• _WHAT IS NEEDED_
Every line that holds the word "package" needs to be copied from the data below.

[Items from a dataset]
□ □ □ □ □

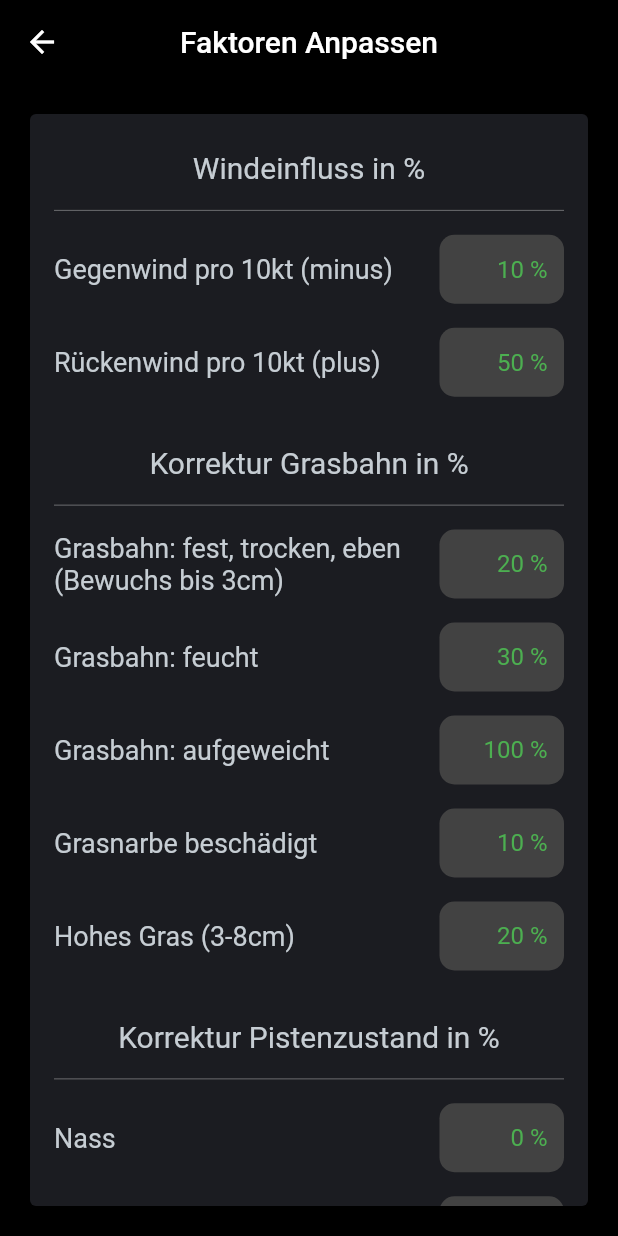
After one commit to FrenchTacoDev/ultra_light_performance_tool, a Flutter app: the SettingsPanel screen opened directly, after a tap on "Faktoren Anpassen", on a phone screen of 412 x 824 dp. The commit adds this screen. Run offline on Flutter 3.47's test engine with Material 2 defaults, Android fonts, the light colour scheme and no system bars; our stand-ins replace flutter_bloc, sqflite, sqflite_common_ffi; accounts and stored records are empty.

Commit message:
implemented panel for factor adjust
•Implemented settings panel (in progress)
•Implemented Corrections class in the calculation
•Implemented Panel to adjust the respecitve correction factors and return them.
•Added Menu settings item
•Added Action for the app cubit to open settings

```diff
--- /dev/null
+++ b/lib/src/core/settings/settings.dart
@@ -0,0 +1,40 @@
+import 'package:flutter/material.dart';
+import 'widgets/factor_adjust.dart';
+
+//Todo documentation
+class SettingsPanel extends StatelessWidget {
+  const SettingsPanel({super.key});
+
+  @override
+  Widget build(BuildContext context) {
+    return SafeArea(
+        child: Scaffold(
+            appBar: AppBar(
+              centerTitle: true,
+              title: const Text("Einstellungen"),
+            ),
+            body: SingleChildScrollView(
+              child: Column(
+                children: [
+                  ListTile(
+                    title: const Text("Faktoren Anpassen"),
+                    subtitle: const Text("Passen Sie die Faktoren für die Performance-Berechnung an."),
+                    onTap: () async{
+                      await Navigator.push(
+                          context,
+                          MaterialPageRoute(
+                            builder: (context) => const FactorAdjustPanel(),
+                          )
+                      );
+                    },
+                  ),
+                  //Divider(color: Colors.white.withOpacity(0.35), height: 0.5),
+                  //Divider(color: Colors.white.withOpacity(0.35), height: 0.5, indent: 16, endIndent: 16,),
+                  const SizedBox(height: 16),
+                ],
+              ),
+            )
+        )
+    );
+  }
+}
--- /dev/null
+++ b/lib/src/core/settings/widgets/factor_adjust.dart
@@ -0,0 +1,227 @@
+import 'dart:io';
+
+import 'package:flutter/material.dart';
+import 'package:flutter_bloc/flutter_bloc.dart';
+import 'package:ultra_light_performance_tool/src/core/settings/widgets/factor_adjust_field.dart';
+import 'package:ultra_light_performance_tool/src/performance%20calculation/calculations.dart';
+
+///Panel that is used by the user to adjust the factors for the performance calculation
+///Should be made accessible on the settings page.
+class FactorAdjustPanel extends StatelessWidget {
+  const FactorAdjustPanel({super.key});
+
+  @override
+  Widget build(BuildContext context) {
+    return SafeArea(
+      child: BlocProvider<FactorAdjustCubit>(
+        create: (context) => FactorAdjustCubit(),
+        child: BlocBuilder<FactorAdjustCubit, FactorAdjustState>(
+          builder: (context, state) {
+            return Scaffold(
+                appBar: AppBar(
+                  centerTitle: true,
+                  leading: BackButton(onPressed: (){
+                    Navigator.pop(context, state.corrections);
+                  }),
+                  title: const Text("Faktoren Anpassen"),
+                ),
+                body: Padding(
+                    padding: Platform.isIOS ? const EdgeInsets.fromLTRB(16, 16, 16, 24) :
+                    const EdgeInsets.symmetric(vertical: 16, horizontal: 16),
+                    child: Card(
+                      child: SizedBox(
+                        width: double.infinity,
+                        child: SingleChildScrollView(
+                          child: Padding(
+                            padding: const EdgeInsets.symmetric(vertical: 8, horizontal: 16),
+                            child: Column(
+                              children: [
+                                const ListTile(
+                                  title: Text("Windeinfluss in %", textAlign: TextAlign.center),
+                                  titleAlignment: ListTileTitleAlignment.center,
+                                ),
+                                Divider(color: Colors.white.withOpacity(0.35), height: 0.5),
+                                const SizedBox(height: 16),
+                                FactorAdjustField(
+                                  message: "Gegenwind pro 10kt (minus)",
+                                  value: ((state.corrections.headWindFactor - 1) * 100).round(),
+                                  onFactorSet: (value) => context.read<FactorAdjustCubit>().adjustHeadwindFactor(factor: value),
+                                ),
+                                const SizedBox(height: 16),
+                                FactorAdjustField(
+                                  message: "Rückenwind pro 10kt (plus)",
+                                  value: ((state.corrections.tailWindFactor - 1) * 100).round(),
+                                  onFactorSet: (value) => context.read<FactorAdjustCubit>().adjustTailwindFactor(factor: value),
+                                ),
+                                const SizedBox(height: 16),
+                                const ListTile(
+                                  title: Text("Korrektur Grasbahn in %", textAlign: TextAlign.center),
+                                  titleAlignment: ListTileTitleAlignment.center,
+                                ),
+                                Divider(color: Colors.white.withOpacity(0.35), height: 0.5),
+                                const SizedBox(height: 16),
+                                FactorAdjustField(
+                                  message: "Grasbahn: fest, trocken, eben (Bewuchs bis 3cm)",
+                                  value: ((state.corrections.grassFactorFirm - 1) * 100).round(),
+                                  onFactorSet: (value) => context.read<FactorAdjustCubit>().adjustGrassFirmFactor(factor: value),
+                                ),
+                                const SizedBox(height: 16),
+                                FactorAdjustField(
+                                  message: "Grasbahn: feucht",
+                                  value: ((state.corrections.grassFactorWet - 1) * 100).round(),
+                                  onFactorSet: (value) => context.read<FactorAdjustCubit>().adjustGrassWetFactor(factor: value),
+                                ),
+                                const SizedBox(height: 16),
+                                FactorAdjustField(
+                                  message: "Grasbahn: aufgeweicht",
+                                  value: ((state.corrections.grassFactorSoftened - 1) * 100).round(),
+                                  onFactorSet: (value) => context.read<FactorAdjustCubit>().adjustGrassSoftenedFactor(factor: value),
+                                ),
+                                const SizedBox(height: 16),
+                                FactorAdjustField(
+                                  message: "Grasnarbe beschädigt",
+                                  value: ((state.corrections.sodDamagedFactor - 1) * 100).round(),
+                                  onFactorSet: (value) => context.read<FactorAdjustCubit>().adjustSodDamagedFactor(factor: value),
+                                ),
+                                const SizedBox(height: 16),
+                                FactorAdjustField(
+                                  message: "Hohes Gras (3-8cm)",
+                                  value: ((state.corrections.highGrassFactor - 1) * 100).round(),
+                                  onFactorSet: (value) => context.read<FactorAdjustCubit>().adjustHighGrassFactor(factor: value),
+                                ),
+                                const SizedBox(height: 16),
+                                const ListTile(
+                                  title: Text("Korrektur Pistenzustand in %", textAlign: TextAlign.center),
+                                  titleAlignment: ListTileTitleAlignment.center,
+                                ),
+                                Divider(color: Colors.white.withOpacity(0.35), height: 0.5),
+                                const SizedBox(height: 16),
+                                FactorAdjustField(
+                                  message: "Nass",
+                                  value: ((state.corrections.conditionFactorWet - 1) * 100).round(),
+                                  onFactorSet: (value) => context.read<FactorAdjustCubit>().adjustWetFactor(factor: value),
+                                ),
+                                const SizedBox(height: 16),
+                                FactorAdjustField(
+                                  message: "Stehendes Wasser",
+                                  value: ((state.corrections.conditionFactorStandingWater - 1) * 100).round(),
+                                  onFactorSet: (value) => context.read<FactorAdjustCubit>().adjustStandingWaterFactor(factor: value),
+                                ),
+                                const SizedBox(height: 16),
+                                FactorAdjustField(
+                                  message: "Schneematsch (max 1cm)",
+                                  value: ((state.corrections.conditionFactorSlush - 1) * 100).round(),
+                                  onFactorSet: (value) => context.read<FactorAdjustCubit>().adjustSlushFactor(factor: value),
+                                ),
+                                const SizedBox(height: 16),
+                                FactorAdjustField(
+                                  message: "Normalfeuchter Schnee (max 5cm)",
+                                  value: ((state.corrections.conditionFactorWetSnow - 1) * 100).round(),
+                                  onFactorSet: (value) => context.read<FactorAdjustCubit>().adjustWetSnowFactor(factor: value),
+                                ),
+                                const SizedBox(height: 16),
+                                FactorAdjustField(
+                                  message: "Pulverschnee (max 8cm)",
+                                  value: ((state.corrections.conditionFactorDrySnow - 1) * 100).round(),
+                                  onFactorSet: (value) => context.read<FactorAdjustCubit>().adjustDrySnowFactor(factor: value),
+                                  isLastInGroup: true,
+                                ),
+                              ],
+                            ),
+                          ),
+                        ),
+                      ),
+                    ),
+                )
+            );
+          },
+        ),
+      ),
+    );
+  }
+}
+
+///Used internally in the [FactorAdjustPanel] and [FactorAdjustCubit] to track the current state.
+class FactorAdjustState{
+
+  FactorAdjustState._({required this.corrections});
+  factory FactorAdjustState.initial({required Corrections corrections}) => FactorAdjustState._(corrections: corrections.copy());
+
+  final Corrections corrections;
+
+  FactorAdjustState copyWidth({Corrections? corrections}){
+    return FactorAdjustState._(corrections: corrections ?? this.corrections);
+  }
+}
+
+///Handles all the logic of the [FactorAdjustPanel].
+///All "Adjust" functions will require a factor parameter, that is if null reset to the
+///standard value of the respective factor.
+class FactorAdjustCubit extends Cubit<FactorAdjustState>{
+  FactorAdjustCubit({Corrections? corrections}) : super(FactorAdjustState.initial(corrections: corrections ?? Corrections()));
+
+  ///if called, will reset all factors to the standard.
+  void reset(){
+    return emit(state.copyWidth(corrections: Corrections()));
+  }
+
+  //region Winds
+  void adjustHeadwindFactor({required double? factor}){
+    if(factor == null) return emit(state.copyWidth(corrections: state.corrections.copy()..headWindFactor = Corrections().headWindFactor));
+    return emit(state.copyWidth(corrections: state.corrections.copy()..headWindFactor = factor));
+  }
+
+  void adjustTailwindFactor({required double? factor}){
+    if(factor == null) return emit(state.copyWidth(corrections: state.corrections.copy()..tailWindFactor = Corrections().tailWindFactor));
+    return emit(state.copyWidth(corrections: state.corrections.copy()..tailWindFactor = factor));
+  }
+  //endregion
+  //region Grass
+  void adjustGrassFirmFactor({required double? factor}){
+    if(factor == null) return emit(state.copyWidth(corrections: state.corrections.copy()..grassFactorFirm = Corrections().grassFactorFirm));
+    return emit(state.copyWidth(corrections: state.corrections.copy()..grassFactorFirm = factor));
+  }
+
+  void adjustGrassWetFactor({required double? factor}){
+    if(factor == null) return emit(state.copyWidth(corrections: state.corrections.copy()..grassFactorWet = Corrections().grassFactorWet));
+    return emit(state.copyWidth(corrections: state.corrections.copy()..grassFactorWet = factor));
+  }
+
+  void adjustGrassSoftenedFactor({required double? factor}){
+    if(factor == null) return emit(state.copyWidth(corrections: state.corrections.copy()..grassFactorSoftened = Corrections().grassFactorSoftened));
+    return emit(state.copyWidth(corrections: state.corrections.copy()..grassFactorSoftened = factor));
+  }
+
+  void adjustSodDamagedFactor({required double? factor}){
+    if(factor == null) return emit(state.copyWidth(corrections: state.corrections.copy()..sodDamagedFactor = Corrections().sodDamagedFactor));
+    return emit(state.copyWidth(corrections: state.corrections.copy()..sodDamagedFactor = factor));
+  }
+
+  void adjustHighGrassFactor({required double? factor}){
+    if(factor == null) return emit(state.copyWidth(corrections: state.corrections.copy()..highGrassFactor = Corrections().highGrassFactor));
+    return emit(state.copyWidth(corrections: state.corrections.copy()..highGrassFactor = factor));
+  }
+  //endregion
+  //region RWY Condition
+  void adjustWetFactor({required double? factor}){
+    if(factor == null) return emit(state.copyWidth(corrections: state.corrections.copy()..conditionFactorWet = Corrections().conditionFactorWet));
+    return emit(state.copyWidth(corrections: state.corrections.copy()..conditionFactorWet = factor));
+  }
+  void adjustStandingWaterFactor({required double? factor}){
+    if(factor == null) return emit(state.copyWidth(corrections: state.corrections.copy()..conditionFactorStandingWater = Corrections().conditionFactorStandingWater));
+    return emit(state.copyWidth(corrections: state.corrections.copy()..conditionFactorStandingWater = factor));
+  }
+  void adjustSlushFactor({required double? factor}){
+    if(factor == null) return emit(state.copyWidth(corrections: state.corrections.copy()..conditionFactorSlush = Corrections().conditionFactorSlush));
+    return emit(state.copyWidth(corrections: state.corrections.copy()..conditionFactorSlush = factor));
+  }
+  void adjustWetSnowFactor({required double? factor}){
+    if(factor == null) return emit(state.copyWidth(corrections: state.corrections.copy()..conditionFactorWetSnow = Corrections().conditionFactorWetSnow));
+    return emit(state.copyWidth(corrections: state.corrections.copy()..conditionFactorWetSnow = factor));
+  }
+  void adjustDrySnowFactor({required double? factor}){
+    if(factor == null) return emit(state.copyWidth(corrections: state.corrections.copy()..conditionFactorDrySnow = Corrections().conditionFactorDrySnow));
+    return emit(state.copyWidth(corrections: state.corrections.copy()..conditionFactorDrySnow = factor));
+  }
+  //endregion
+}
--- /dev/null
+++ b/lib/src/core/settings/widgets/factor_adjust_field.dart
@@ -0,0 +1,144 @@
+import 'package:flutter/material.dart';
+import 'package:flutter/services.dart';
+import 'package:ultra_light_performance_tool/src/res/themes.dart';
+import 'package:ultra_light_performance_tool/src/shared%20widgets/ulpt_textfield.dart';
+
+///Text entry to set a performance factor.
+class FactorAdjustField extends StatefulWidget {
+  const FactorAdjustField({
+    Key? key,
+    required this.message,
+    required this.onFactorSet,
+    this.value,
+    this.isLastInGroup = false,
+  }) : super(key: key);
+
+  ///callback function that is called when field is submitted or looses focus
+  final ValueSetter<double?> onFactorSet;
+  ///the current value
+  final int? value;
+  ///text that shows before or after the field
+  final String message;
+  ///Won't focus the next field when submitted
+  final bool isLastInGroup;
+
+  @override
+  State<FactorAdjustField> createState() => _FactorAdjustFieldState();
+}
+
+class _FactorAdjustFieldState extends State<FactorAdjustField> {
+
+  final TextEditingController tec = TextEditingController();
+  final FocusNode focusNode = FocusNode();
+
+  @override
+  void initState() {
+    super.initState();
+    focusNode.addListener(onFocusChanged);
+  }
+
+  @override
+  void dispose() {
+    tec.dispose();
+    focusNode.dispose();
+    super.dispose();
+  }
+
+  void onFocusChanged(){
+    if(focusNode.hasFocus == false) onSubmitted();
+    if(tec.value.text.contains("%") == false) return;
+    tec.value = tec.value.copyWith(
+        selection: TextSelection(baseOffset: tec.value.text.indexOf("%") - 1, extentOffset: tec.value.text.indexOf("%") - 1),
+        composing: TextRange.empty
+    );
+  }
+
+  void onSubmitted(){
+    String valueText = "";
+    var value = _getNumberFromEntry();
+
+    if(value != null && value < 0) value = 0;
+    if(value != null) valueText = "$value %";
+
+    var selIndex = value == null ? 0 : valueText.indexOf("%") - 1;
+
+    tec.value = tec.value.copyWith(
+        text: valueText,
+        selection: TextSelection(baseOffset: selIndex, extentOffset: selIndex),
+        composing: TextRange.empty
+    );
+
+    widget.onFactorSet(value == null ? null : double.parse(((value / 100) + 1.0).toStringAsFixed(2)));
+  }
+
+  int? _getNumberFromEntry(){
+    var s = RegExp(r'\d+').firstMatch(tec.value.text)?.group(0);
+    if(s == null) return null;
+    return int.tryParse(s);
+  }
+
+  @override
+  Widget build(BuildContext context){
+    _insertValue();
+
+    var theme = Theme.of(context).extensions[ULPTTheme] as ULPTTheme;
+
+    return LayoutBuilder(
+      builder: (context, constraints) {
+        return Row(
+          children: [
+            Expanded(
+              flex: constraints.maxWidth > 600 ? 2 : 3,
+              child: Text(
+                widget.message,
+                textAlign: TextAlign.start,
+                style: TextStyle(
+                  fontSize: 18,
+                  color: theme.interactiveHintTextColor,
+                ),
+              ),
+            ),
+            const SizedBox(width: 8,),
+            Expanded(
+              child: ULPTTextField(
+                focusNode: focusNode,
+                tec: tec,
+                alignRight: true,
+                hintText: "Faktor in %",
+                inputFormatter: PFInputFormatter(),
+                isOnlyNumbers: true,
+                isLastInFocusGroup: widget.isLastInGroup,
+              ),
+            ),
+          ],
+        );
+      },
+    );
+  }
+
+  void _insertValue(){
+    var valueText = widget.value != null ? "${widget.value} %" : "";
+    var selIndex = widget.value == null ? 0 : valueText.indexOf("%") - 1;
+
+    tec.value = tec.value.copyWith(
+        text: valueText,
+        selection: TextSelection(baseOffset: selIndex, extentOffset: selIndex),
+        composing: TextRange.empty
+    );
+  }
+}
+
+class PFInputFormatter extends TextInputFormatter{
+
+  PFInputFormatter();
+  final regex = RegExp(r'(^\d+\s?%?$)|(^\d+\s?$)');
+
+  @override
+  TextEditingValue formatEditUpdate(TextEditingValue oldValue, TextEditingValue newValue) {
+    if(newValue.text.isEmpty) return newValue;
+    if(newValue.text.length < oldValue.text.length) return newValue;
+    var corrected = newValue;
+    if(regex.hasMatch(corrected.text) == false) corrected = oldValue;
+    return corrected;
+  }
+}
--- a/lib/src/performance calculation/calculations.dart
+++ b/lib/src/performance calculation/calculations.dart
@@ -76,7 +76,6 @@ class PerformanceCalculator{
     var tod = rawTod * slopeFactor * pressureFactor * tempFactor * windFactor * undergroundFactor
         * sodDamagedFactor * highGrassFactor * contaminationFactor * 1.1;
 
-    //print("$rawTod * $slopeFactor * $pressureFactor * $tempFactor * $windFactor * $undergroundFactor * $sodDamagedFactor * $highGrassFactor * $contaminationFactor * 1.1");
     return tod;
   }
 
@@ -100,3 +99,51 @@ class PerformanceCalculator{
     return (wind.direction - runway.direction) % 180;
   }
 }
+
+///Used to bundle all correction values for the performance calculation
+class Corrections{
+
+  Corrections();
+
+  ///Per 10 kts
+  double headWindFactor = 1.1;
+  ///Per 10 kts
+  double tailWindFactor = 1.5;
+
+  double grassFactorFirm = 1.2;
+  double grassFactorWet = 1.3;
+  double grassFactorSoftened = 2.0;
+
+  double sodDamagedFactor = 1.1;
+  double highGrassFactor = 1.2;
+
+  double conditionFactorWet = 1.0;
+  double conditionFactorStandingWater = 1.3;
+
+  double conditionFactorDrySnow = 1.25;
+  double conditionFactorSlush = 1.3;
+  double conditionFactorWetSnow = 1.5;
+
+  Corrections copy(){
+    var cor = Corrections();
+
+    cor.headWindFactor = headWindFactor;
+    cor.tailWindFactor = tailWindFactor;
+
+    cor.grassFactorFirm = grassFactorFirm;
+    cor.grassFactorWet = grassFactorWet;
+    cor.grassFactorSoftened = grassFactorSoftened;
+
+    cor.sodDamagedFactor = sodDamagedFactor;
+    cor.highGrassFactor = highGrassFactor;
+
+    cor.conditionFactorWet = conditionFactorWet;
+    cor.conditionFactorStandingWater = conditionFactorStandingWater;
+
+    cor.conditionFactorDrySnow = conditionFactorDrySnow;
+    cor.conditionFactorSlush = conditionFactorSlush;
+    cor.conditionFactorWetSnow = conditionFactorWetSnow;
+
+    return cor;
+  }
+}
--- a/lib/src/performance calculation/views/widgets/safety_factor_entry.dart
+++ b/lib/src/performance calculation/views/widgets/safety_factor_entry.dart
@@ -3,7 +3,7 @@ import 'package:flutter/services.dart';
 import 'package:ultra_light_performance_tool/src/res/themes.dart';
 import 'package:ultra_light_performance_tool/src/shared%20widgets/ulpt_textfield.dart';
 
-///Text entry to add the QNH.
+///Text entry to add and adjust the safety factor.
 class SafetyFactorEntryField extends StatefulWidget {
   const SafetyFactorEntryField({
     Key? key,
@@ -117,7 +117,7 @@ class _SafetyFactorEntryFieldState extends State<SafetyFactorEntryField> {
               focusNode: focusNode,
               tec: tec,
               alignRight: true,
-              hintText: "Sicherheitsaufschlag in %",
+              hintText: "Aufschlag in %",
               inputFormatter: SFInputFormatter(maxValue: widget.maxValue),
               isOnlyNumbers: true,
           ),
@@ -159,7 +159,7 @@ class SFInputFormatter extends TextInputFormatter{
     if(newValue.text.length < oldValue.text.length) return newValue;
     var corrected = newValue.text.replaceAll(RegExp(r'[^0-9]'), "");
     var value = int.tryParse(corrected);
-    if(value != null && value > 1000) return oldValue;
+    if(value != null && value > maxValue) return oldValue;
     return newValue.copyWith(
         text: corrected,
         selection: TextSelection(baseOffset: corrected.length, extentOffset: corrected.length),
--- a/lib/src/res/themes.dart
+++ b/lib/src/res/themes.dart
@@ -69,6 +69,7 @@ final darkTheme = ThemeData(
   cardColor: _darkULPTTheme.backgroundColor,
   listTileTheme: ListTileThemeData(
     titleTextStyle: TextStyle(color: _darkULPTTheme.interactiveHintTextColor, fontSize: 20),
+    subtitleTextStyle: TextStyle(color: _darkULPTTheme.interactiveHintTextColor, fontSize: 14,),
     leadingAndTrailingTextStyle: TextStyle(color: _darkULPTTheme.interactiveHintTextColor),
     tileColor: _darkULPTTheme.backgroundColor,
     iconColor: _darkULPTTheme.interactiveHintTextColor,
```
Also changed, not shown: lib/src/core/application_cubit.dart (+13 -0 lines), lib/src/core/menu/app_menu.dart (+19 -7 lines).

□ □ □ □ □

• _YOUR SOLUTION_
+import 'package:flutter/material.dart';
+import 'package:flutter/material.dart';
+import 'package:flutter_bloc/flutter_bloc.dart';
+import 'package:ultra_light_performance_tool/src/core/settings/widgets/factor_adjust_field.dart';
+import 'package:ultra_light_performance_tool/src/performance%20calculation/calculations.dart';
+import 'package:flutter/material.dart';
+import 'package:flutter/services.dart';
+import 'package:ultra_light_performance_tool/src/res/themes.dart';
+import 'package:ultra_light_performance_tool/src/shared%20widgets/ulpt_textfield.dart';
@@ -3,7 +3,7 @@ import 'package:flutter/services.dart';
 import 'package:ultra_light_performance_tool/src/res/themes.dart';
 import 'package:ultra_light_performance_tool/src/shared%20widgets/ulpt_textfield.dart';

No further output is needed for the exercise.